Principles For Successful Investing According To John Lee

In his last article for the Financial Times, John Lee bade farewell to his loyal readers and left them with some choice nuggets of wisdom that he has collected over fifty years in the business. Over the course of his career, Lee has built a reputation for his astute management of small-cap stocks, which do not enjoy a lot of media coverage.

As well as writing for the Financial Times, Lee used his position as a former MP and serving House of Lords peer to campaign for regulatory changes, most significantly campaigning for an amendment to the law to allow for AIM shares to be held in ISAs.

John Lee: The search for the elusive Holy Grail

In his 2013 book entitled How to Make a Million – Slowly, Lee attempts to set out all that he has learned as an active investor.
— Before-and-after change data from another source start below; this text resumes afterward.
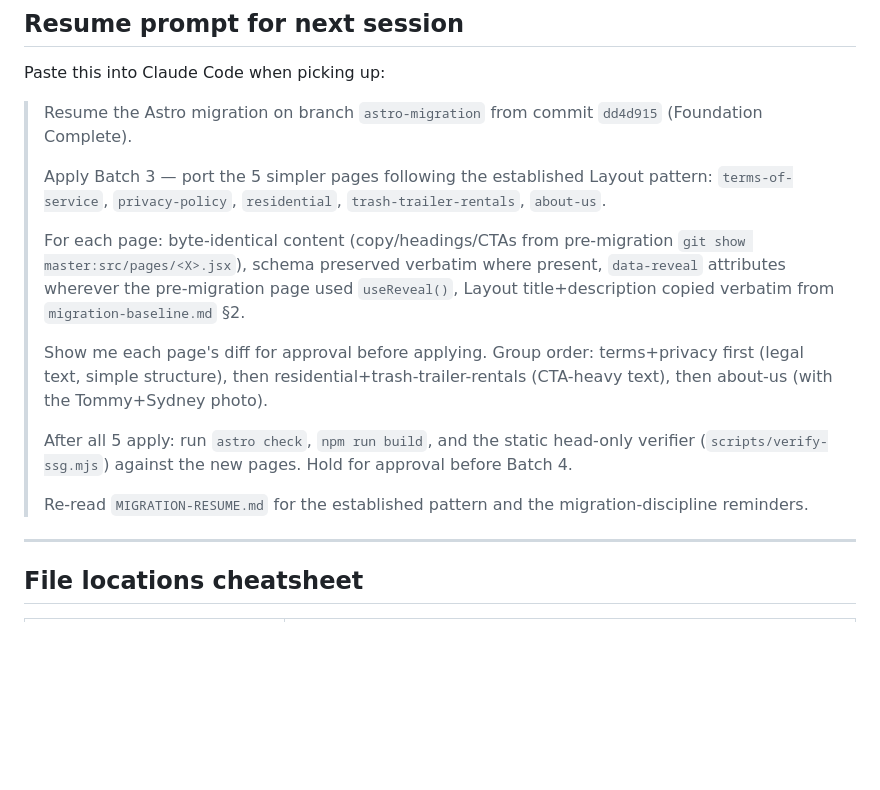
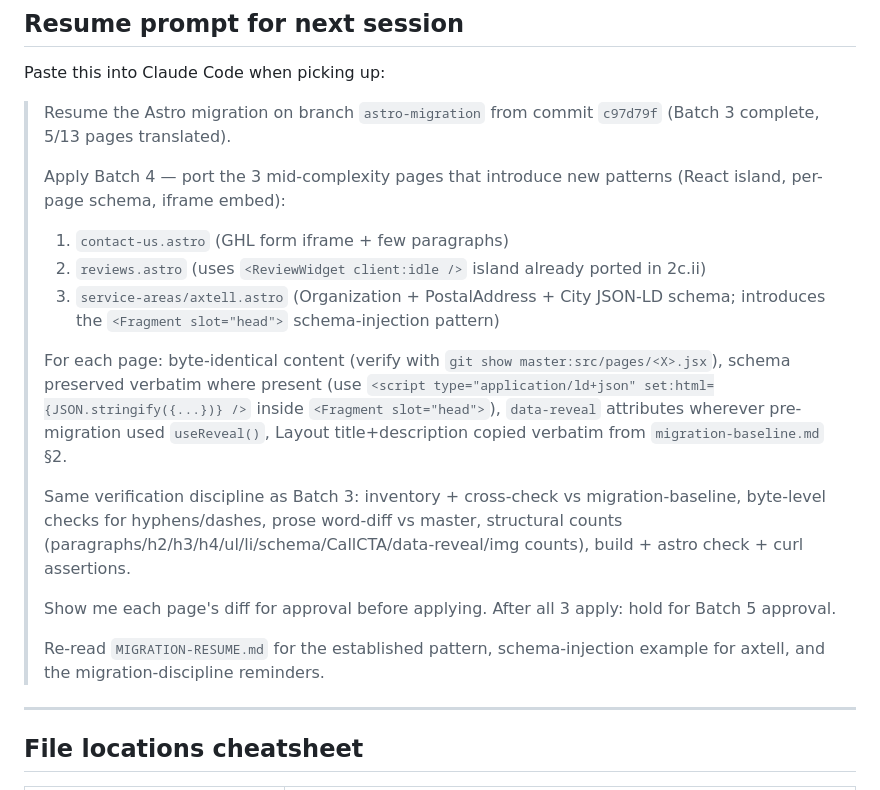
Before and after one commit to anthonykmartinez01/rankin-waste-management, a Markdown page: MIGRATION-RESUME.md, the part around one of its changes. Drawn GitHub-style; blank space fills up the shorter version.

```diff
--- a/MIGRATION-RESUME.md
+++ b/MIGRATION-RESUME.md
@@ -154,17 +166,20 @@ git show master:src/components/ReviewWidget.jsx # already ported as .tsx, but re
 
 Paste this into Claude Code when picking up:
 
-> Resume the Astro migration on branch `astro-migration` from commit `dd4d915` (Foundation Complete).
+> Resume the Astro migration on branch `astro-migration` from commit `c97d79f` (Batch 3 complete, 5/13 pages translated).
 >
-> Apply Batch 3 — port the 5 simpler pages following the established Layout pattern: `terms-of-service`, `privacy-policy`, `residential`, `trash-trailer-rentals`, `about-us`.
+> Apply Batch 4 — port the 3 mid-complexity pages that introduce new patterns (React island, per-page schema, iframe embed):
+> 1. `contact-us.astro` (GHL form iframe + few paragraphs)
+> 2. `reviews.astro` (uses `<ReviewWidget client:idle />` island already ported in 2c.ii)
+> 3. `service-areas/axtell.astro` (Organization + PostalAddress + City JSON-LD schema; introduces the `<Fragment slot="head">` schema-injection pattern)
 >
-> For each page: byte-identical content (copy/headings/CTAs from pre-migration `git show master:src/pages/<X>.jsx`), schema preserved verbatim where present, `data-reveal` attributes wherever the pre-migration page used `useReveal()`, Layout title+description copied verbatim from `migration-baseline.md` §2.
+> For each page: byte-identical content (verify with `git show master:src/pages/<X>.jsx`), schema preserved verbatim where present (use `<script type="application/ld+json" set:html={JSON.stringify({...})} />` inside `<Fragment slot="head">`), `data-reveal` attributes wherever pre-migration used `useReveal()`, Layout title+description copied verbatim from `migration-baseline.md` §2.
 >
-> Show me each page's diff for approval before applying. Group order: terms+privacy first (legal text, simple structure), then residential+trash-trailer-rentals (CTA-heavy text), then about-us (with the Tommy+Sydney photo).
+> Same verification discipline as Batch 3: inventory + cross-check vs migration-baseline, byte-level checks for hyphens/dashes, prose word-diff vs master, structural counts (paragraphs/h2/h3/h4/ul/li/schema/CallCTA/data-reveal/img counts), build + astro check + curl assertions.
 >
-> After all 5 apply: run `astro check`, `npm run build`, and the static head-only verifier (`scripts/verify-ssg.mjs`) against the new pages. Hold for approval before Batch 4.
+> Show me each page's diff for approval before applying. After all 3 apply: hold for Batch 5 approval.
 >
-> Re-read `MIGRATION-RESUME.md` for the established pattern and the migration-discipline reminders.
+> Re-read `MIGRATION-RESUME.md` for the established pattern, schema-injection example for axtell, and the migration-discipline reminders.
 
 ---
 
```
Also changed, not shown: other parts of MIGRATION-RESUME.md (+28 -16 lines).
According to “The Investor” on the Monevator blog, the book is a “very agreeable summary of the principles of investing in small caps.”

John Lee How to make a million


The most salient point set out by John Lee is a warning to investors that the proverbial Holy Grail simply does not exist, but he does conclude that “companies with a significant cash holding, or at least a very low level of debt, are generally safer and better havens for one’s funds”. Lee favors long term holdings of at least five years, in established companies, and decries short-term casino style trading.

Patience, trust and honesty

As a value investor, John Lee understandably ignores minor share price movements in order to take a more long-term view. He also advises looking for companies in which the directors have a significant personal stake and a clean record,as well as stability of the directors board.

In the same vein, John Lee calls for self-awareness from the investor, proposing a 20% “stop-loss”, after which you should sell your positions and move on. For disciples of the Lee school of thought, slow profits over a long period of term trump headline-grabbing short term bonanzas, and that is the overarching theme of both his book and farewell article in the Financial Times.